• _Work item_
Every line below that includes "outputs" counts toward the total. Report that total alone.

[Dataset entries]

★ ★ ★ ★

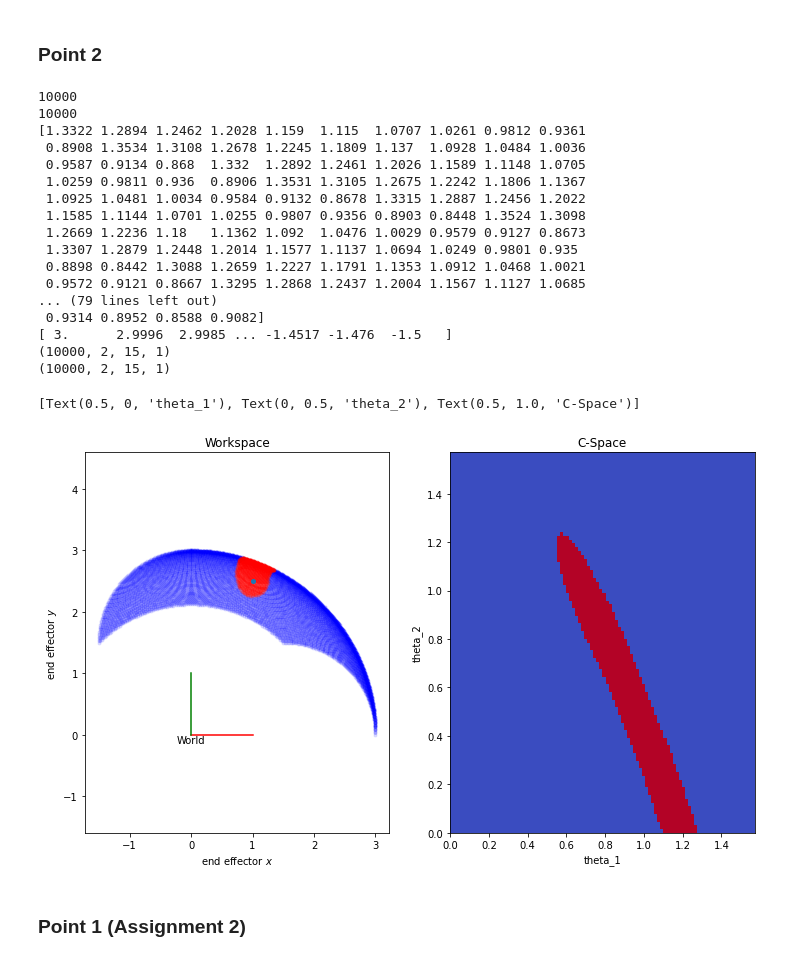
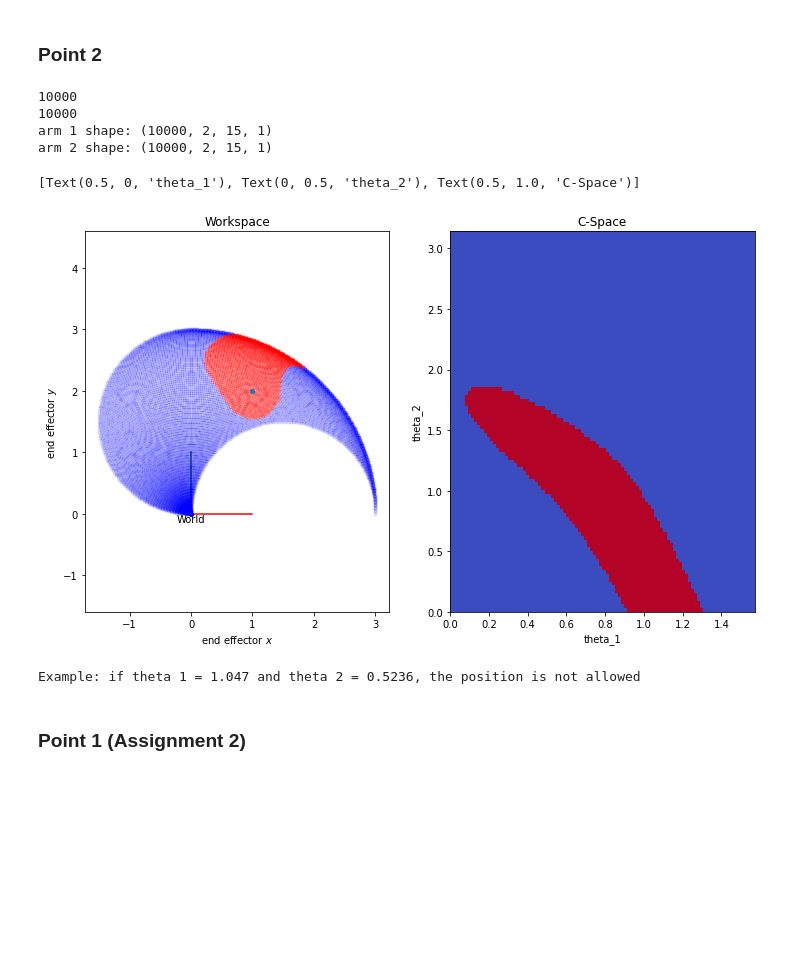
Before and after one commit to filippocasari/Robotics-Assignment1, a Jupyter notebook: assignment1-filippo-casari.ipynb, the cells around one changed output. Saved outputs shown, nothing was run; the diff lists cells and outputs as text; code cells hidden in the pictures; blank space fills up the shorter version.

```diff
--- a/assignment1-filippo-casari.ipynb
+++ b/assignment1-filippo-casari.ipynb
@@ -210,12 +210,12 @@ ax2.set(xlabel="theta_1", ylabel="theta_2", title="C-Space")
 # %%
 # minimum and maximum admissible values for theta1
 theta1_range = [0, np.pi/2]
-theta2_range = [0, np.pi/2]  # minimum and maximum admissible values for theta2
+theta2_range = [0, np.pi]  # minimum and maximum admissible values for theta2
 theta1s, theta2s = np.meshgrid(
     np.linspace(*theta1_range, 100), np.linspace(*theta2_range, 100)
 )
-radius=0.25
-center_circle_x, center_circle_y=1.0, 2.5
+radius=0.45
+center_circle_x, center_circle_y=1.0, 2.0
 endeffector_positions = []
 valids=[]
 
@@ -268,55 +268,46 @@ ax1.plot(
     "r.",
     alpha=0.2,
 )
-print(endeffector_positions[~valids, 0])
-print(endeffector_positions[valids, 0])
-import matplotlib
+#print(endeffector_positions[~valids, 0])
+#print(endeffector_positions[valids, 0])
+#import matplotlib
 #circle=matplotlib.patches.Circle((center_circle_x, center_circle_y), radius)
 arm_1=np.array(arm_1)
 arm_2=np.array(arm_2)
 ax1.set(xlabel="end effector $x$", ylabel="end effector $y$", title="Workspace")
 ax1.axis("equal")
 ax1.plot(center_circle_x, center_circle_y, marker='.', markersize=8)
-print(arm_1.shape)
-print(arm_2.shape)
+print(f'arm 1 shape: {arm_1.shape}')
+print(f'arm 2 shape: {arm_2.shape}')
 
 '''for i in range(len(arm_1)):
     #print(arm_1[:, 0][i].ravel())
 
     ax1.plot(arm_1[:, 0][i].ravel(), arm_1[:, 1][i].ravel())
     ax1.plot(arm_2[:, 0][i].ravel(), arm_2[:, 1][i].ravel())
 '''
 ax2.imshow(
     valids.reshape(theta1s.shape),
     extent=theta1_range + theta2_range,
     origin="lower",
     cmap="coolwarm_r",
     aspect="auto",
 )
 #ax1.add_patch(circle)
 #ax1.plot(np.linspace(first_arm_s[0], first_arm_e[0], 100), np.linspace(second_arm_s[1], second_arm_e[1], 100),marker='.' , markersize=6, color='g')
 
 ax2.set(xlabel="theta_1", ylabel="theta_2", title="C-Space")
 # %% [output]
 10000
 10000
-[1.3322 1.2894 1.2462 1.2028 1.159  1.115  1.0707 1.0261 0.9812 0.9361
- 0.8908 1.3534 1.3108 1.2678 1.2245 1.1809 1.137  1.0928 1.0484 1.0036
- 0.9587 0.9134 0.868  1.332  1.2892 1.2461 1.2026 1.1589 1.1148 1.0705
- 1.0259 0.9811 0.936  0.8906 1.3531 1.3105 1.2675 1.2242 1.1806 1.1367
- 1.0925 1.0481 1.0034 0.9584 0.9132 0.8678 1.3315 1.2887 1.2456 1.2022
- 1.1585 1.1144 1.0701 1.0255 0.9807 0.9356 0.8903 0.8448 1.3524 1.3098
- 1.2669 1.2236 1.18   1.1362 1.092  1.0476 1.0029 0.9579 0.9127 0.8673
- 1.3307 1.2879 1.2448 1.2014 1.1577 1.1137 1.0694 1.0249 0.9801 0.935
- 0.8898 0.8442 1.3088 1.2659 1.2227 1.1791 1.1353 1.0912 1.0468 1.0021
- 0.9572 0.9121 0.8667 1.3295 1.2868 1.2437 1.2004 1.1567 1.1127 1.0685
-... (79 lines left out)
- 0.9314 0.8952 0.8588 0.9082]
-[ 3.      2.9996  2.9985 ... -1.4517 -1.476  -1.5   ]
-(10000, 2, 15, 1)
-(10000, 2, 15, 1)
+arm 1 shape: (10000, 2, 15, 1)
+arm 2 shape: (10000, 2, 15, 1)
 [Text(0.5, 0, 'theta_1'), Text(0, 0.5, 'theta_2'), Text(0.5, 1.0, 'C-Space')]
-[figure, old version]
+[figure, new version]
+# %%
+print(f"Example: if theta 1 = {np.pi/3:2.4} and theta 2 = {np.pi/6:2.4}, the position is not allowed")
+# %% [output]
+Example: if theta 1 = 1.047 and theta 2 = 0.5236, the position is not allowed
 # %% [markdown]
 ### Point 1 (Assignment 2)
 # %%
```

★ ★ ★ ★

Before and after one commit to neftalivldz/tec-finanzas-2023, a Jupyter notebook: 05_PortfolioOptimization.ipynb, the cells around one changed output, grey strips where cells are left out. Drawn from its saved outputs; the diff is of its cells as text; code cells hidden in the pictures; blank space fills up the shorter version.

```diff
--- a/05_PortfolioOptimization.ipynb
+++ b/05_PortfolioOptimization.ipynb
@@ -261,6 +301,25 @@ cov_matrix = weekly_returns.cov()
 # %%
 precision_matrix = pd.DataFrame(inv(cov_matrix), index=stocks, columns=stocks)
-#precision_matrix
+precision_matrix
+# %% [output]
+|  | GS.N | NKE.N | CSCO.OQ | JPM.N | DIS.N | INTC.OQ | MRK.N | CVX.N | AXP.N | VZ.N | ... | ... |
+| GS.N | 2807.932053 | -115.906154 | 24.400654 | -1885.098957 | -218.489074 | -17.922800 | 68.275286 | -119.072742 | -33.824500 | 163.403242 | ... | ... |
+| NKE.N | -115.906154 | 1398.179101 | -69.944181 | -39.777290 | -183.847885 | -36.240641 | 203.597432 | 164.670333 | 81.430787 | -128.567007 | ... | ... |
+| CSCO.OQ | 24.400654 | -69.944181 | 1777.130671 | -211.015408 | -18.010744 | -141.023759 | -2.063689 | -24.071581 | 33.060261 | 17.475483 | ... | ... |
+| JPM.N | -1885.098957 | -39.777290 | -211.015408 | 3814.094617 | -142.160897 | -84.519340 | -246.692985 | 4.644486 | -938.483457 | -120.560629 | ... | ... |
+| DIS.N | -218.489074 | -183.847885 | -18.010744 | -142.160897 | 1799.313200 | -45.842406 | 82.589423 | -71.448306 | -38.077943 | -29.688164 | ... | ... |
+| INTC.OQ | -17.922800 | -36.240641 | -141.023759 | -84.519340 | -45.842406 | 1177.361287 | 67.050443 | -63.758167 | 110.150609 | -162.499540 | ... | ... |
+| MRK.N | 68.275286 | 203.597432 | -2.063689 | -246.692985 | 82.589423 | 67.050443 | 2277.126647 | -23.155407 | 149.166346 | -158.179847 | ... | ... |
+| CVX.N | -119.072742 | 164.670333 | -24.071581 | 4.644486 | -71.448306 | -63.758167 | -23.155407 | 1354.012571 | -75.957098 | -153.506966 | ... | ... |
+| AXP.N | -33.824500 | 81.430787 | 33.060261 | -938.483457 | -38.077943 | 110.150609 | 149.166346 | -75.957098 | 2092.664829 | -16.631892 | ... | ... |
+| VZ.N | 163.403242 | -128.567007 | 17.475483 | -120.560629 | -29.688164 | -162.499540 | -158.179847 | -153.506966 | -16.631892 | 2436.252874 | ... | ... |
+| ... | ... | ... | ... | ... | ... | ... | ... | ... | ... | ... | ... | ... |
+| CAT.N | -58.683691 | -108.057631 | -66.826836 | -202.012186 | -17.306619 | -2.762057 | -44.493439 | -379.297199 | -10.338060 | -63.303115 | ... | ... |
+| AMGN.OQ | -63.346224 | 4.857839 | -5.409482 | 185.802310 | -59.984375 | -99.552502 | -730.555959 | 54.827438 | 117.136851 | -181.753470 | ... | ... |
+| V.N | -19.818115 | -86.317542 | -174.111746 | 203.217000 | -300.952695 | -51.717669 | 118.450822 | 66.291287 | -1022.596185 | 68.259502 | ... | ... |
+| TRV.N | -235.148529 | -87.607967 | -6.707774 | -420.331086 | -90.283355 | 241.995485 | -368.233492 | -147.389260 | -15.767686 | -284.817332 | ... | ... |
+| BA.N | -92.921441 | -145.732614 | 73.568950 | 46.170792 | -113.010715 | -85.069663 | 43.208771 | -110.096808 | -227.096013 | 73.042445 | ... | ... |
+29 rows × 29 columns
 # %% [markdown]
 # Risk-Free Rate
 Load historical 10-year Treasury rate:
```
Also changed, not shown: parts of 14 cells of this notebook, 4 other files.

★ ★ ★ ★

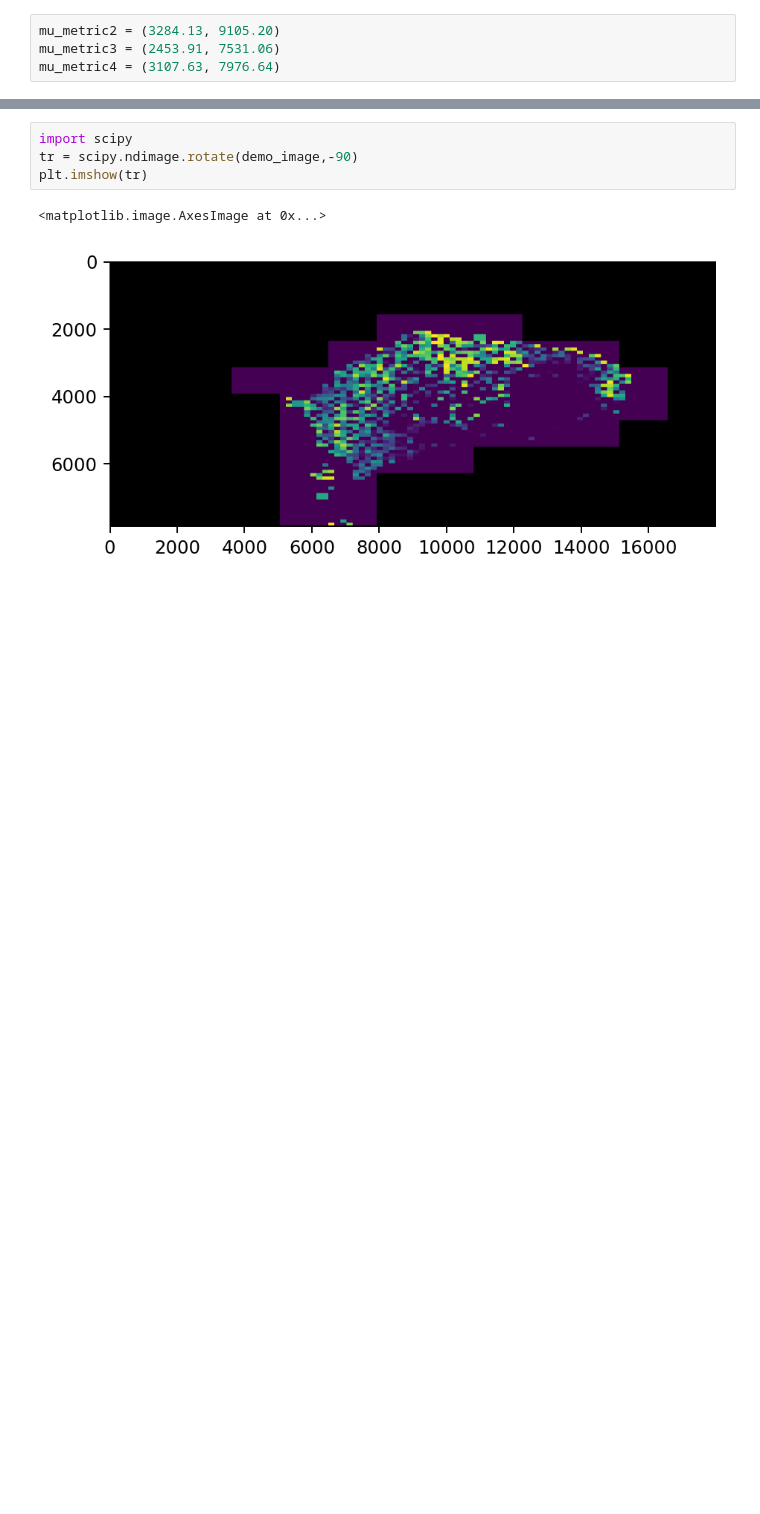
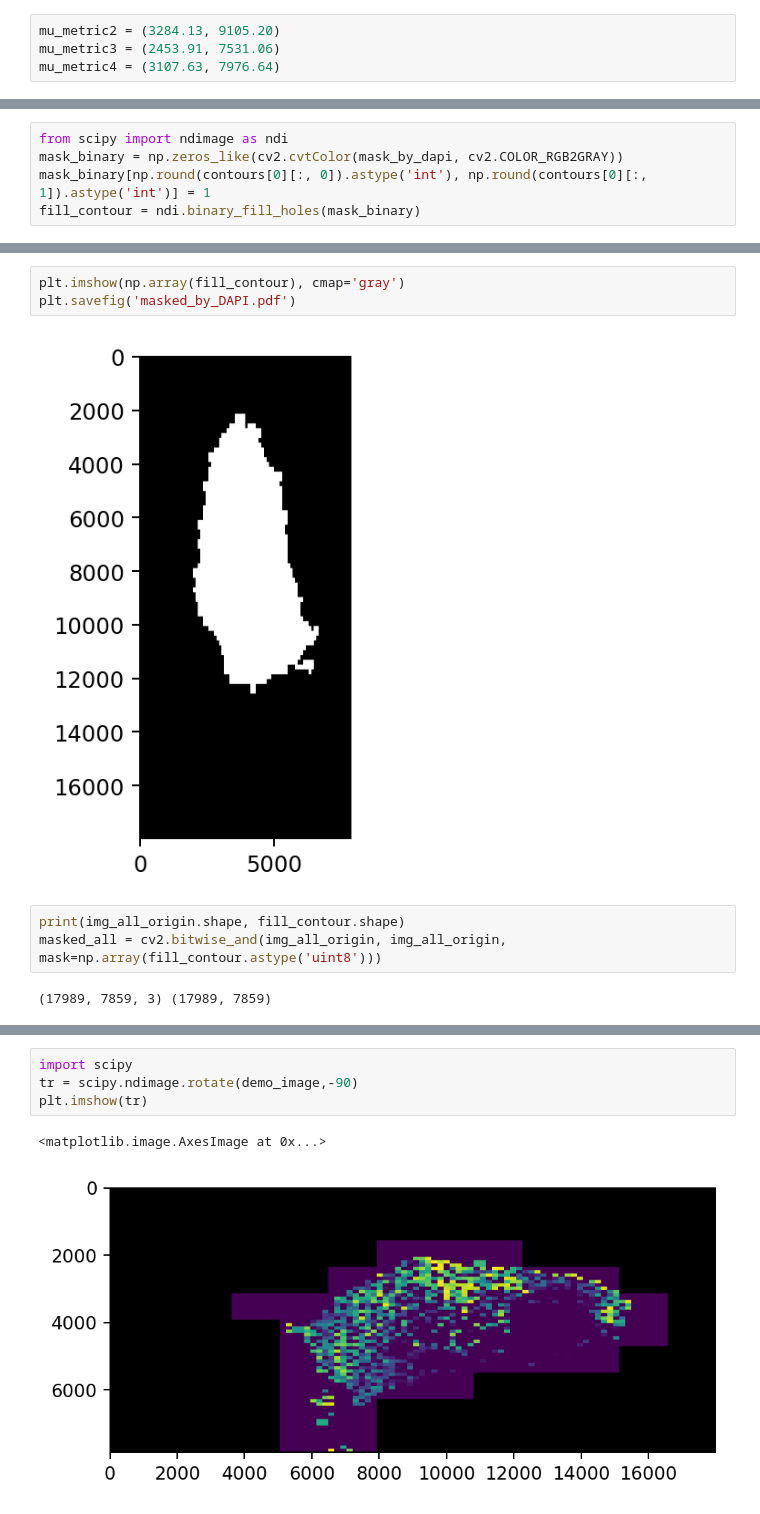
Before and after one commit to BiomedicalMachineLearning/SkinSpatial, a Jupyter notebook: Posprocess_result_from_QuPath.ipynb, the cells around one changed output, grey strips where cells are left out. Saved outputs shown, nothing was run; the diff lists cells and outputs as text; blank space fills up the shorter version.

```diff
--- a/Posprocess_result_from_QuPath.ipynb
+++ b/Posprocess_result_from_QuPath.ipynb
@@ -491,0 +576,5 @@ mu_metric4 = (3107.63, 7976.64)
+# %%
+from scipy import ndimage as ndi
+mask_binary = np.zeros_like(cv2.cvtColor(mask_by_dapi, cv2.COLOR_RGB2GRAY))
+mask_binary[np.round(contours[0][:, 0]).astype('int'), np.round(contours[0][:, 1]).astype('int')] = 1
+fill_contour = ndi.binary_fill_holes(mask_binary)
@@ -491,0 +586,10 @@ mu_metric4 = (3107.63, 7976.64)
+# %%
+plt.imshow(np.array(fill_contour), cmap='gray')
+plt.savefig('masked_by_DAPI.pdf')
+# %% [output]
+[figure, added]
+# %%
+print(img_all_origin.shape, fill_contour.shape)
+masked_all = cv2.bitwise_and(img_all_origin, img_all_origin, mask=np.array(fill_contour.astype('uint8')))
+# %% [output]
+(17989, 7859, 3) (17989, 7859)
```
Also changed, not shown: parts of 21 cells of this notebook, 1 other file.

★ ★ ★ ★

• _Answer space_
3